THE TASK: Reproduce the records precisely. Omit every picture.

[RECORDS SUPPLIED Boundary: Start]

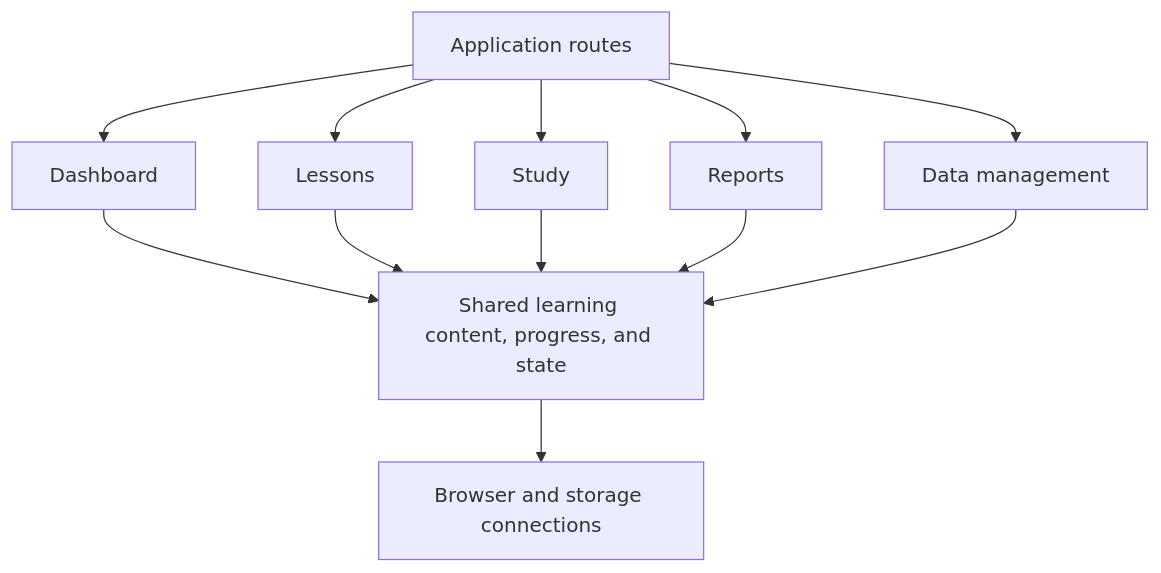
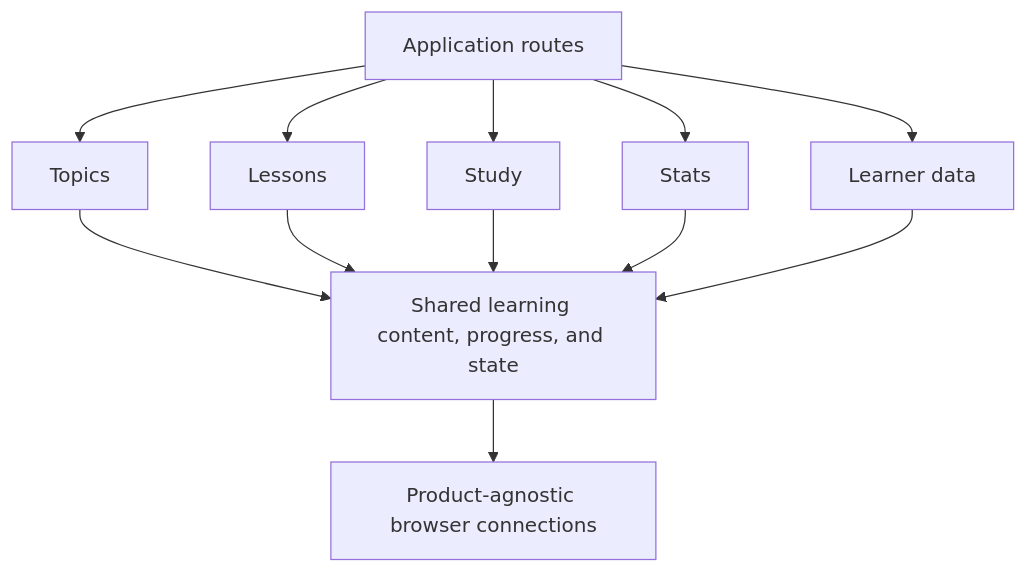
The third of 5 diagrams in README.md (KhosroPakmanesh/sisu-steps), drawn with Mermaid before and after one commit. The commit also changed other lines of this file and 174 other files, not shown here.

````diff
--- a/README.md
+++ b/README.md
@@ -85,17 +85,17 @@
 ```mermaid
 flowchart TB
   Routes["Application routes"]
-  Routes --> Dashboard["Dashboard"]
+  Routes --> Topics["Topics"]
   Routes --> Lessons["Lessons"]
   Routes --> Study["Study"]
-  Routes --> Reports["Reports"]
-  Routes --> Data["Data management"]
+  Routes --> Stats["Stats"]
+  Routes --> Data["Learner data"]
 
-  Dashboard --> Shared["Shared learning content, progress, and state"]
+  Topics --> Shared["Shared learning content, progress, and state"]
   Lessons --> Shared
   Study --> Shared
-  Reports --> Shared
+  Stats --> Shared
   Data --> Shared
 
-  Shared --> Browser["Browser and storage connections"]
+  Shared --> Browser["Product-agnostic browser connections"]
 ```
````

[RECORDS SUPPLIED Boundary: End]

RESULT OF THE TASK:
The third of 5 diagrams in README.md (KhosroPakmanesh/sisu-steps), drawn with Mermaid before and after one commit. The commit also changed other lines of this file and 174 other files, not shown here.

````diff
--- a/README.md
+++ b/README.md
@@ -85,17 +85,17 @@
 ```mermaid
 flowchart TB
   Routes["Application routes"]
-  Routes --> Dashboard["Dashboard"]
+  Routes --> Topics["Topics"]
   Routes --> Lessons["Lessons"]
   Routes --> Study["Study"]
-  Routes --> Reports["Reports"]
-  Routes --> Data["Data management"]
+  Routes --> Stats["Stats"]
+  Routes --> Data["Learner data"]
 
-  Dashboard --> Shared["Shared learning content, progress, and state"]
+  Topics --> Shared["Shared learning content, progress, and state"]
   Lessons --> Shared
   Study --> Shared
-  Reports --> Shared
+  Stats --> Shared
   Data --> Shared
 
-  Shared --> Browser["Browser and storage connections"]
+  Shared --> Browser["Product-agnostic browser connections"]
 ```
````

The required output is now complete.